##### SOURCE INFORMATION #####
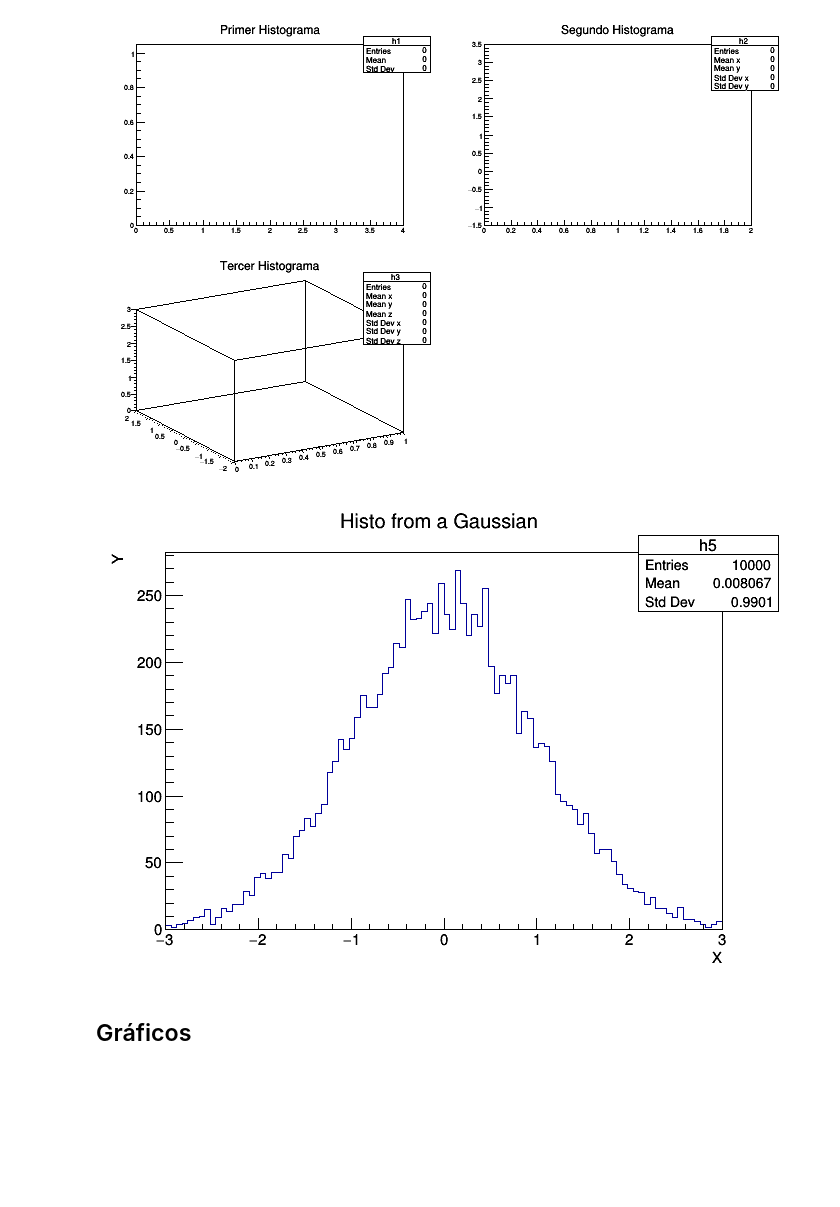
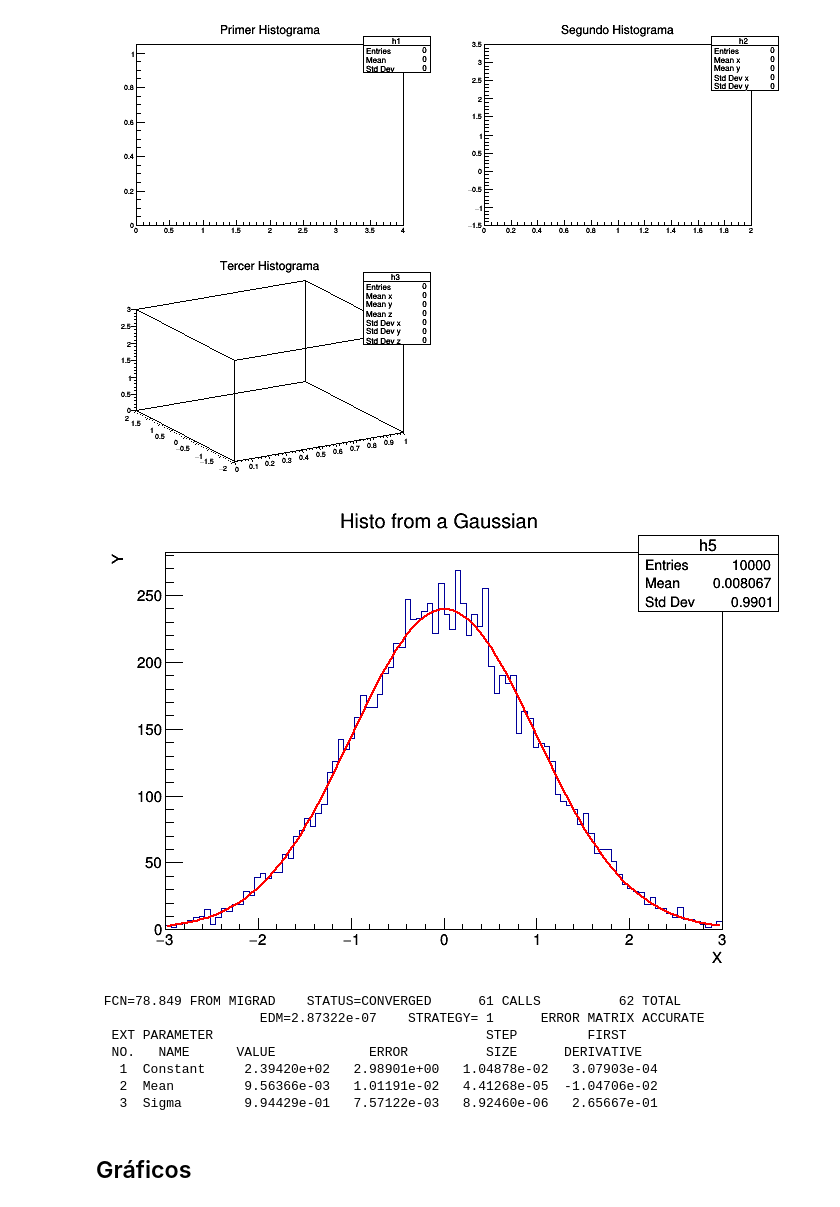
Before and after one commit to mildredarias/Tesis, a Jupyter notebook: guia_cpp.ipynb, the cells around one changed output. Drawn from its saved outputs; the diff is of its cells as text; code cells hidden in the pictures; blank space fills up the shorter version.

```diff
--- a/guia_cpp.ipynb
+++ b/guia_cpp.ipynb
@@ -72,13 +72,20 @@ c3.Draw();//pinta mis histogramas en el lienzo
 # %%
 TH1F h5("h5","Histo from a Gaussian;X;Y",100,-3,3);//note que se puede colocar el nombre de los ejes seguido del nombre del histograma, los subindices y superindices tienen la misma anotación que en LaTeX
 //FillRandom se puede usar para llenar aleatoriamente un histograma usando el contenido de una función TF1 existente u otro histograma TH1
 TCanvas c5("c5","c5");
 h5.FillRandom("gaus",10000);//crean y llenan un histograma con una distribución gaussiana
-
+h5.Fit("gaus");//Para ajustar un histograma con una función predefinida, en este caso una distribucion guasiana. Ojo es importante colocar el nombre del histograma, en este caso es h5
 h5.Draw();
 c5.Draw();
 # %% [output]
-[figure, old version]
+[figure, new version]
+ FCN=78.849 FROM MIGRAD    STATUS=CONVERGED      61 CALLS          62 TOTAL
+                     EDM=2.87322e-07    STRATEGY= 1      ERROR MATRIX ACCURATE
+  EXT PARAMETER                                   STEP         FIRST
+  NO.   NAME      VALUE            ERROR          SIZE      DERIVATIVE
+   1  Constant     2.39420e+02   2.98901e+00   1.04878e-02   3.07903e-04
+   2  Mean         9.56366e-03   1.01191e-02   4.41268e-05  -1.04706e-02
+   3  Sigma        9.94429e-01   7.57122e-03   8.92460e-06   2.65667e-01
 # %% [markdown]
 ## Gráficos
 # %% [markdown]
```
Also changed, not shown: 1 other file.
#####
- YOUR OBJECTIVE -
Report the number of lines in the records above that contain "FillRandom", with no other text.

- ANSWER SPACE -
2